Illegal Wildlife Trade Opens New Route for Pathogen Transmission

When researchers confiscated smuggled parcels of African bush meat at five major US airports and screened them for a variety of dangerous pathogens, 20 percent were positive for a known zoonotic infection (simian foamy virus) and/or two herpes viruses (cytomegaloviruses and lymphocryptoviruses). The findings show the potential for disease transmission via illegal trade and the importance of microbial surveillance of wildlife trade.

The report in which the findings appear is the first from a collaboration formed in 2008 by the Centers for Disease Control and Prevention and several nongovernmental agencies, including Columbia’s Center for Infection and Immunity (CII), to assess the global public-health risk of illegally shipped wildlife products.

Each year, thousands of wildlife products, including live animals, body parts, and hides, are illegally shipped into the United States.
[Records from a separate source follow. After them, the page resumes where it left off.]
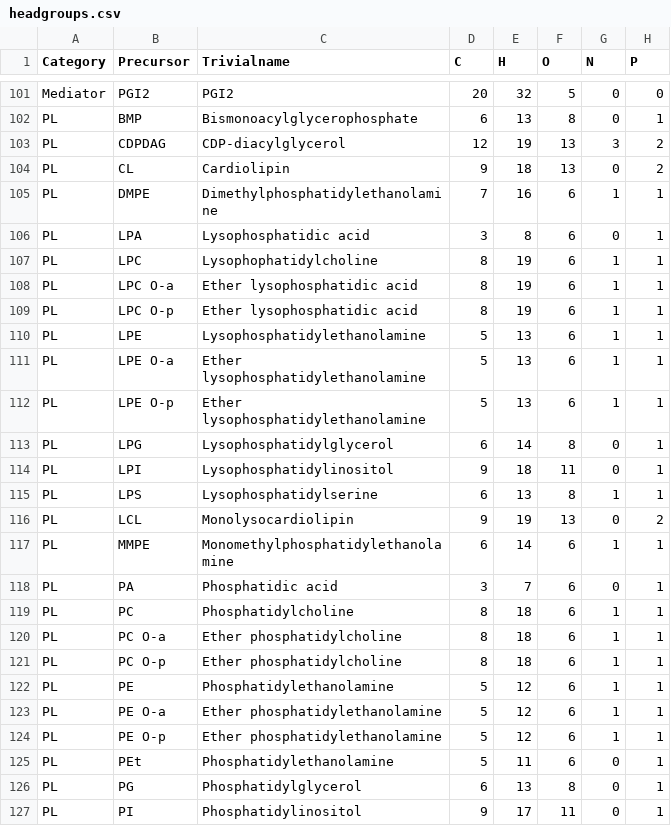
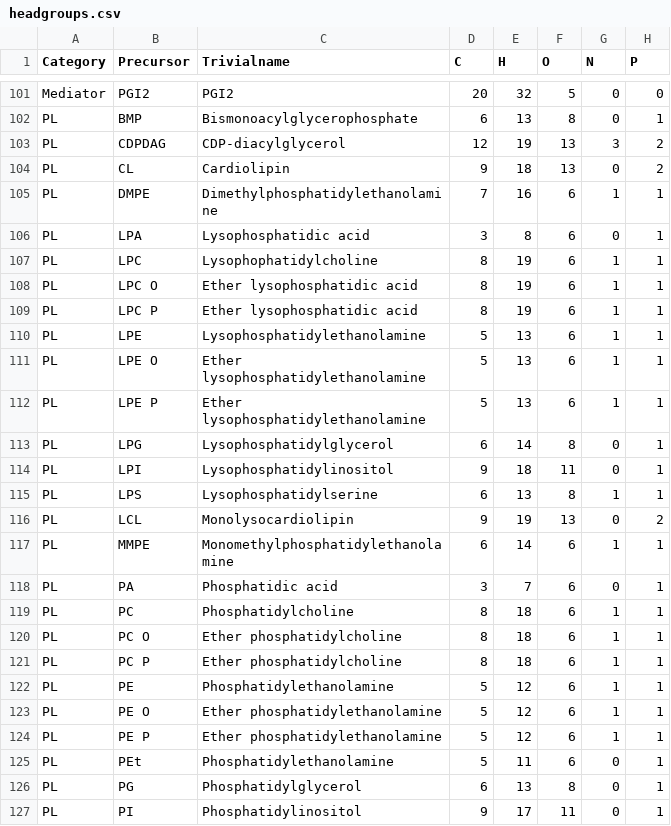
Before and after one commit to lifs-tools/lipidcreator, a CSV file: LipidCreator/data/headgroups.csv, drawn as a sheet; only a part is shown, gaps mark what is left out; the diff names each change by its address in the sheet, - before the commit and + after, or states it on an @@ line.

```diff
--- a/LipidCreator/data/headgroups.csv
+++ b/LipidCreator/data/headgroups.csv
-B108 (Precursor): LPC O-a
+B108 (Precursor): LPC O
-B109 (Precursor): LPC O-p
+B109 (Precursor): LPC P
-B111 (Precursor): LPE O-a
+B111 (Precursor): LPE O
-B112 (Precursor): LPE O-p
+B112 (Precursor): LPE P
-B120 (Precursor): PC O-a
+B120 (Precursor): PC O
-B121 (Precursor): PC O-p
+B121 (Precursor): PC P
-B123 (Precursor): PE O-a
+B123 (Precursor): PE O
-B124 (Precursor): PE O-p
+B124 (Precursor): PE P
```
Also changed, not shown: LipidCreator/data/MS2Fragments/ms2fragments.csv, LipidCreator/data/ms2fragment-images.csv, 14 other files.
Many originate in countries with endemic plagues such as H5N1 influenza, Nipah virus, and simian retroviruses. In fact, the fictional pandemic in the 2011 Hollywood thriller Contagion was based on actual outbreaks of Nipah virus in Bangladesh and India, where infected bats presumably transmitted the disease to humans by contaminating the local food supply.

The study, “Zoonotic Viruses Associated with Illegally Imported Wildlife Products,” was published on January 10, 2012, in PloS ONE. The CII-affiliated authors are Simon J. Anthony, DPhil; Tracie Seimon, PhD; Maria D. Sanchez, BS; Margot Stuchin, BA; and W. Ian Lipkin, MD.


Bangladesh, Centers for Disease Control and Prevention, Henipavirus, Ian Lipkin, research-capsule, Simian foamy virus, United States, W. Ian Lipkin, Wildlife Conservation Society